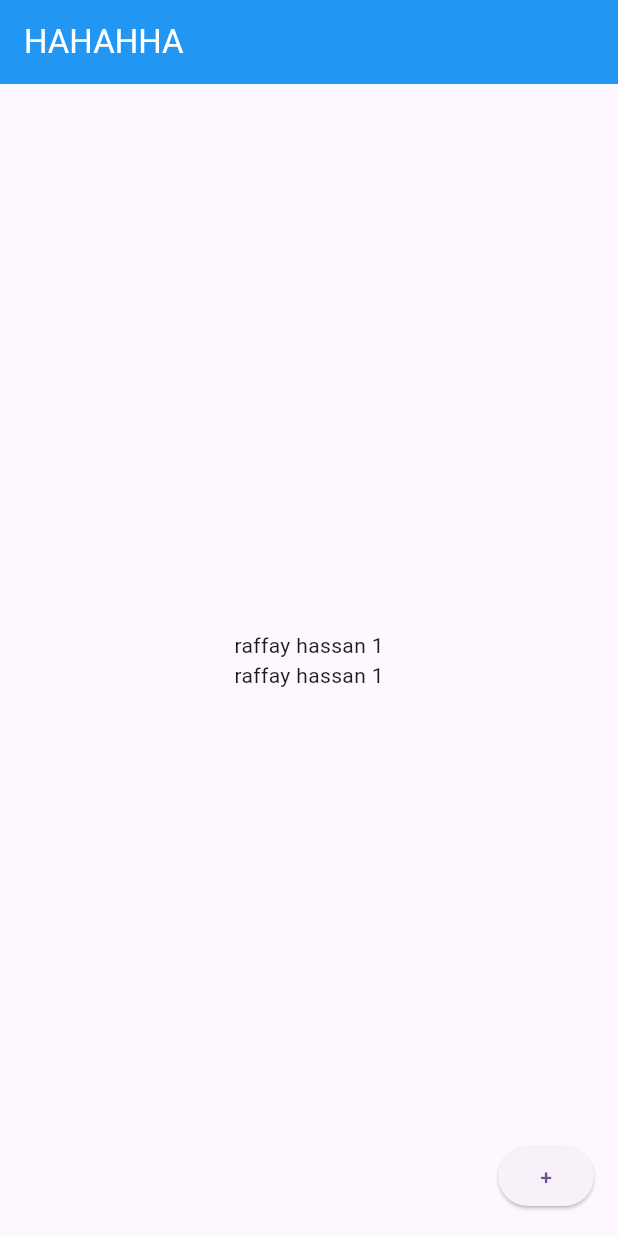
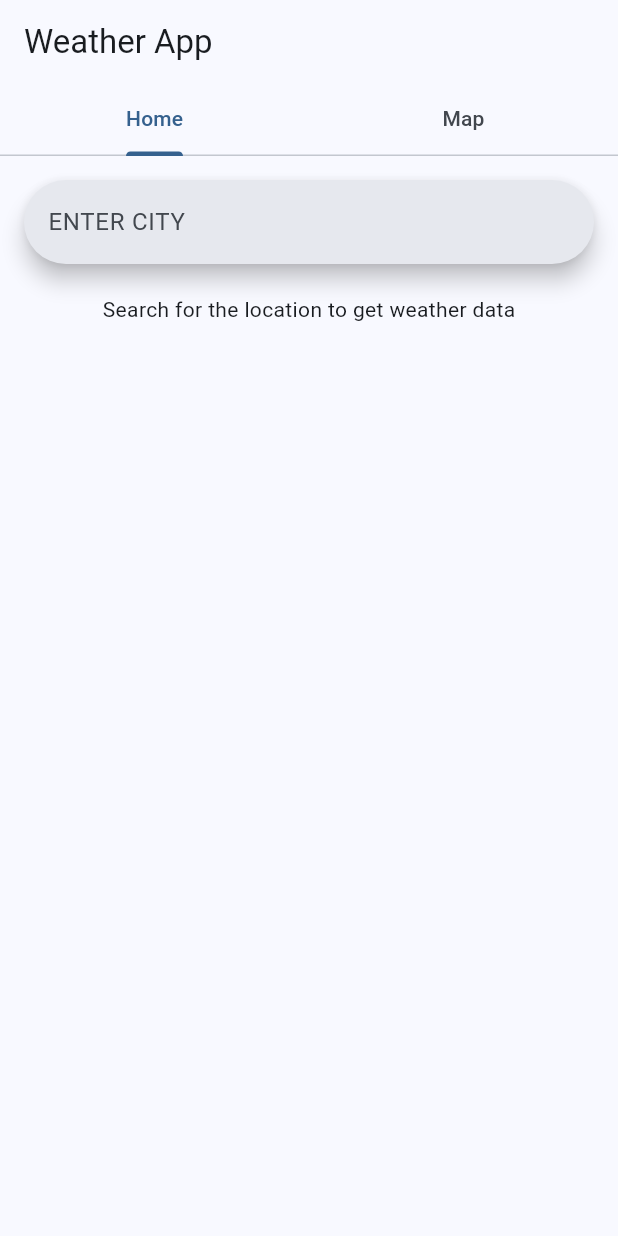
Before and after one commit to raffaji/flutterapp, a Flutter app: the screen it shows after launch, on a phone screen of 412 x 824 dp. Run offline on Flutter 3.47's test engine with Material 3 defaults, Android fonts, the phone set to English and light mode, and no system bars; our stand-ins replace flutter_map, latlong2.

Commit message:
weather app

```diff
--- /dev/null
+++ b/lib/api.dart
@@ -0,0 +1,24 @@
+import 'dart:convert';
+import 'package:test_1/constants.dart';
+import 'package:test_1/weathermodel.dart';
+
+import 'package:http/http.dart' as http;
+
+
+     class WeatherApi {
+  final String baseUrl = "http://api.weatherapi.com/v1/current.json";
+
+  Future<ApiResponse> getCurrentWeather(String location) async {
+    String apiUrl="$baseUrl?key=$apikey&q=$location";
+    try {
+      final response = await http.get(Uri.parse(apiUrl));
+      if (response.statusCode == 200) {
+        return ApiResponse.fromJson(jsonDecode(response.body));
+      } else {
+        throw Exception("Failed to load weather");
+      }
+    } catch (e) {
+      throw Exception("Failed to load weather");
+    }
+  }
+}
--- /dev/null
+++ b/lib/constants.dart
@@ -0,0 +1 @@
+String apikey = "5341927094414c6aad1104959243009 ";
--- /dev/null
+++ b/lib/homepage.dart
@@ -0,0 +1,193 @@
+import 'package:flutter/material.dart';
+import 'package:test_1/api.dart';
+import 'package:test_1/weathermodel.dart';
+
+class HomePage extends StatefulWidget {
+  const HomePage({super.key});
+
+  @override
+  State<HomePage> createState() => _HomePageState();
+}
+
+class _HomePageState extends State<HomePage> {
+  ApiResponse? response;
+  bool inProgress = false;
+  String message = "Search for the location to get weather data";
+
+  @override
+  Widget build(BuildContext context) {
+    return SafeArea(
+        child: Scaffold(
+      body: Container(
+        padding: const EdgeInsets.all(16),
+        child: Column(
+          children: [
+            _buildSearchWidget(),
+            const SizedBox(height: 20),
+            if (inProgress)
+              CircularProgressIndicator()
+            else
+              Expanded(
+                  child: SingleChildScrollView(child: _buildWeatherWidget())),
+          ],
+        ),
+      ),
+    ));
+  }
+
+  Widget _buildSearchWidget() {
+    return SearchBar(
+      hintText: "ENTER CITY",
+      onSubmitted: (value) {
+        _getWeatherData(value);
+      },
+    );
+  }
+
+  Widget _buildWeatherWidget() {
+    if (response == null) {
+      return Text(message);
+    } else {
+      return Column(
+        crossAxisAlignment: CrossAxisAlignment.start,
+        children: [
+          Row(
+            crossAxisAlignment: CrossAxisAlignment.end,
+            children: [
+              const Icon(
+                Icons.location_on,
+                size: 50,
+              ),
+              Text(
+                response?.location?.name ?? "",
+                style: const TextStyle(
+                  fontSize: 40,
+                  fontWeight: FontWeight.w300,
+                ),
+              ),
+              Text(
+                response?.location?.country ?? "",
+                style: const TextStyle(
+                  fontSize: 20,
+                  fontWeight: FontWeight.w300,
+                ),
+              )
+            ],
+          ),
+          const SizedBox(height: 10),
+          Row(
+            crossAxisAlignment: CrossAxisAlignment.end,
+            children: [
+              Padding(
+                padding: const EdgeInsets.all(8.0),
+                child: Text(
+                  (response?.current?.tempC.toString() ?? "") + " °c",
+                  style: const TextStyle(
+                    fontSize: 60,
+                    fontWeight: FontWeight.bold,
+                  ),
+                ),
+              ),
+              Text(
+                (response?.current?.condition?.text.toString() ?? ""),
+                style: const TextStyle(
+                  fontSize: 20,
+                  fontWeight: FontWeight.w500,
+                ),
+              ),
+            ],
+          ),
+          Center(
+            child: SizedBox(
+              height: 200,
+              child: Image.network(
+                "https:${response?.current?.condition?.icon}"
+                    .replaceAll("64x64", "128x128"),
+                scale: 0.7,
+              ),
+            ),
+          ),
+          Card(
+            elevation: 4,
+            color: Colors.white,
+            child: Column(
+              children: [
+                Row(
+                  mainAxisAlignment: MainAxisAlignment.spaceAround,
+                  children: [
+                    _dataAndTitleWidget("Humidity",
+                        response?.current?.humidity?.toString() ?? ""),
+                    _dataAndTitleWidget("Wind Speed",
+                        "${response?.current?.windKph?.toString() ?? ""} km/h")
+                  ],
+                ),
+                Row(
+                  mainAxisAlignment: MainAxisAlignment.spaceAround,
+                  children: [
+                    _dataAndTitleWidget(
+                        "UV", response?.current?.uv?.toString() ?? ""),
+                    _dataAndTitleWidget("Percipitation",
+                        "${response?.current?.precipMm?.toString() ?? ""} mm")
+                  ],
+                ),
+                Row(
+                  mainAxisAlignment: MainAxisAlignment.spaceAround,
+                  children: [
+                    _dataAndTitleWidget("Local Time",
+                        response?.location?.localtime?.split(" ").last ?? ""),
+                    _dataAndTitleWidget("Local Date",
+                        response?.location?.localtime?.split(" ").first ?? ""),
+                  ],
+                )
+              ],
+            ),
+          )
+        ],
+      );
+    }
+  }
+
+  Widget _dataAndTitleWidget(String title, String data) {
+    return Padding(
+      padding: const EdgeInsets.all(18.0),
+      child: Column(
+        children: [
+          Text(
+            data,
+            style: const TextStyle(
+              fontSize: 27,
+              color: Color.fromARGB(221, 0, 0, 0),
+              fontWeight: FontWeight.w600,
+            ),
+          ),
+          Text(
+            title,
+            style: const TextStyle(
+              color: Colors.black87,
+              fontWeight: FontWeight.bold,
+            ),
+          ),
+        ],
+      ),
+    );
+  }
+
+  _getWeatherData(String location) async {
+    setState(() {
+      inProgress = true;
+    });
+
+    try {
+      response = await WeatherApi().getCurrentWeather(location);
+    } catch (e) {
+      setState(() {
+        message = "Failed to get weather ";
+        response = null;
+      });
+    } finally {
+      setState(() {
+        inProgress = false;
+      });
+    }
+  }
+}
--- a/lib/main.dart
+++ b/lib/main.dart
@@ -1,90 +1,49 @@
+
+
 import 'package:flutter/material.dart';
+import 'package:test_1/map_screen.dart';
 
-void main() {
-  runApp(const MyApp());
-}
+import 'homepage.dart';
+
+
+ void main() => runApp(MyApp());
 
 class MyApp extends StatelessWidget {
-  const MyApp({super.key});
-
-  // This widget is the root of your application.
   @override
   Widget build(BuildContext context) {
-    return MaterialApp(
+    return  MaterialApp(
       title: 'Flutter Demo',
-      theme: ThemeData(
-        colorScheme: ColorScheme.fromSeed(seedColor: Colors.deepPurple),
-        useMaterial3: true,
+      debugShowCheckedModeBanner: false,
+      theme:  ThemeData(
+       colorScheme: ColorScheme.fromSeed(seedColor:const Color.fromARGB(255, 59, 163, 255)),
+       useMaterial3: true,
       ),
-      home: const MyOneWidgetStateful(),
+      home:DefaultTabController(
+        length: 2, // Number of tabs
+      child: Home(),
+      ),
     );
   }
-}
-
-class MyOneWidgetStateless extends StatelessWidget {
-  const MyOneWidgetStateless({super.key});
-
+  }
+class Home extends StatelessWidget {
   @override
   Widget build(BuildContext context) {
-    int a = 0;
-    a++;
     return Scaffold(
       appBar: AppBar(
-        title: const Text('HAHAHHA'),
-        backgroundColor: Colors.blue,
-        foregroundColor: Colors.white,
+        title: Text('Weather App'),
+        bottom: TabBar(
+          tabs: [
+            Tab(text: 'Home'),
+            Tab(text: 'Map'),
+          ],
+        ),
       ),
-      body: Center(
-        child: Text('raffay hassan $a'),
-      ),
-      floatingActionButton: ElevatedButton(
-        onPressed: () {
-          a++;
-          print('value $a');
-        },
-        child: const Text('+'),
+      body: TabBarView(
+        children: [
+          HomePage(), // Your existing HomePage
+          MapScreen(), // Your existing MapScreen
+        ],
       ),
     );
   }
 }
-
-class MyOneWidgetStateful extends StatefulWidget {
-  const MyOneWidgetStateful({super.key});
-
-  @override
-  State<MyOneWidgetStateful> createState() => _MyOneWidgetStatefulState();
-}
-
-class _MyOneWidgetStatefulState extends State<MyOneWidgetStateful> {
-  int a = 0;
-  @override
-  Widget build(BuildContext context) {
-    a++;
-    return Scaffold(
-      appBar: AppBar(
-        title: const Text('HAHAHHA'),
-        backgroundColor: Colors.blue,
-        foregroundColor: Colors.white,
-      ),
-      body: Center(
-        child: Column(
-          mainAxisAlignment: MainAxisAlignment.center,
-          children: [
-            Text('raffay hassan $a'),
-            Text('raffay hassan $a'),
-          ],
-        ),
-      ),
-      floatingActionButton: ElevatedButton(
-        onPressed: () {
-          setState(() {
-            a++;
-          });
-
-          print('value $a');
-        },
-        child: const Text('+'),
-      ),
-    );
-  }
-}
--- /dev/null
+++ b/lib/map_screen.dart
@@ -0,0 +1,70 @@
+import 'package:flutter/material.dart';
+import 'package:flutter_map/flutter_map.dart';  // Correct package import
+import 'package:latlong2/latlong.dart';        // Correct coordinates import
+import 'constants.dart';
+import 'package:http/http.dart' as http;
+import 'dart:convert';
+
+class MapScreen extends StatefulWidget {
+  @override
+  _MapScreenState createState() => _MapScreenState();
+}
+
+class _MapScreenState extends State<MapScreen> {
+  // This method will be called when a marker is tapped
+  Future<void> fetchWeather(LatLng location) async {
+    final response = await http.get(
+      Uri.parse(
+        'https://api.openweathermap.org/data/2.5/weather?lat=${location.latitude}&lon=${location.longitude}&appid=$apikey&units=metric',
+      ),
+    );
+
+    if (response.statusCode == 200) {
+      // Parse the weather data
+      final weatherData = response.body; // You might want to decode this
+      showDialog(
+        context: context,
+        builder: (context) {
+          return AlertDialog(
+            title: Text('Weather Info'),
+            content: Text(weatherData), // Display raw data for now
+            actions: [
+              TextButton(
+                onPressed: () => Navigator.of(context).pop(),
+                child: Text('Close'),
+              ),
+            ],
+          );
+        },
+      );
+    } else {
+      // Handle the error
+      print('Failed to load weather data');
+    }
+  }
+
+  @override
+  Widget build(BuildContext context) {
+    return Scaffold(
+      appBar: AppBar(
+        title: Text('Weather Map'),
+      ),
+      body: FlutterMap(
+        options: MapOptions(
+          center: LatLng(51.5, -0.09), // Default map center
+          zoom: 10.0,                  // Initial zoom level
+          onTap: (tapPosition, point) {
+            // Call fetchWeather when tapping on the map
+            fetchWeather(point);
+          },
+        ),
+        children: [
+          TileLayer(
+            urlTemplate: "https://{s}.tile.openstreetmap.org/{z}/{x}/{y}.png",
+            subdomains: ['a', 'b', 'c'], // For different tile servers
+          ),
+        ],
+      ),
+    );
+  }
+}
--- /dev/null
+++ b/lib/weathermodel.dart
@@ -0,0 +1,114 @@
+class ApiResponse {
+  Location? location;
+  Current? current;
+
+  ApiResponse({this.location, this.current});
+
+  ApiResponse.fromJson(Map<String, dynamic> json) {
+    location = json['location'] != null
+        ? new Location.fromJson(json['location'])
+        : null;
+    current =
+        json['current'] != null ? new Current.fromJson(json['current']) : null;
+  }
+
+  Map<String, dynamic> toJson() {
+    final Map<String, dynamic> data = new Map<String, dynamic>();
+    if (this.location != null) {
+      data['location'] = this.location!.toJson();
+    }
+    if (this.current != null) {
+      data['current'] = this.current!.toJson();
+    }
+    return data;
+  }
+}
+
+class Location {
+  String? name;
+  String? country;
+  String? localtime;
+
+  Location({this.name, this.country, this.localtime});
+
+  Location.fromJson(Map<String, dynamic> json) {
+    name = json['name'];
+    country = json['country'];
+    localtime = json['localtime'];
+  }
+
+  Map<String, dynamic> toJson() {
+    final Map<String, dynamic> data = new Map<String, dynamic>();
+    data['name'] = this.name;
+    data['country'] = this.country;
+    data['localtime'] = this.localtime;
+    return data;
+  }
+}
+
+class Current {
+  double? tempC;
+  int? isDay;
+  Condition? condition;
+  double? windKph;
+  double? precipMm;
+  int? humidity;
+  double? uv;
+
+  Current(
+      {this.tempC,
+      this.isDay,
+      this.condition,
+      this.windKph,
+      this.precipMm,
+      this.humidity,
+      this.uv});
+
+  Current.fromJson(Map<String, dynamic> json) {
+    tempC = json['temp_c'];
+    isDay = json['is_day'];
+    condition = json['condition'] != null
+        ? new Condition.fromJson(json['condition'])
+        : null;
+    windKph = json['wind_kph'];
+    precipMm = json['precip_mm'];
+    humidity = json['humidity'];
+    uv = json['uv'];
+  }
+
+  Map<String, dynamic> toJson() {
+    final Map<String, dynamic> data = new Map<String, dynamic>();
+    data['temp_c'] = this.tempC;
+    data['is_day'] = this.isDay;
+    if (this.condition != null) {
+      data['condition'] = this.condition!.toJson();
+    }
+    data['wind_kph'] = this.windKph;
+    data['precip_mm'] = this.precipMm;
+    data['humidity'] = this.humidity;
+    data['uv'] = this.uv;
+    return data;
+  }
+}
+
+class Condition {
+  String? text;
+  String? icon;
+  int? code;
+
+  Condition({this.text, this.icon, this.code});
+
+  Condition.fromJson(Map<String, dynamic> json) {
+    text = json['text'];
+    icon = json['icon'];
+    code = json['code'];
+  }
+
+  Map<String, dynamic> toJson() {
+    final Map<String, dynamic> data = new Map<String, dynamic>();
+    data['text'] = this.text;
+    data['icon'] = this.icon;
+    data['code'] = this.code;
+    return data;
+  }
+}
```
Also changed, not shown: pubspec.yaml (+11 -4 lines), images/lake copy.jpg (added), pubspec.lock, 7 other files.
_ _ _ _ _ _ _
## Task prompt
Every line above in which the word "body" occurs needs to be copied.

## Completed task
+        return ApiResponse.fromJson(jsonDecode(response.body));
+      body: Container(
-      body: Center(
+      body: TabBarView(
-      body: Center(
+      final weatherData = response.body; // You might want to decode this
+      body: FlutterMap(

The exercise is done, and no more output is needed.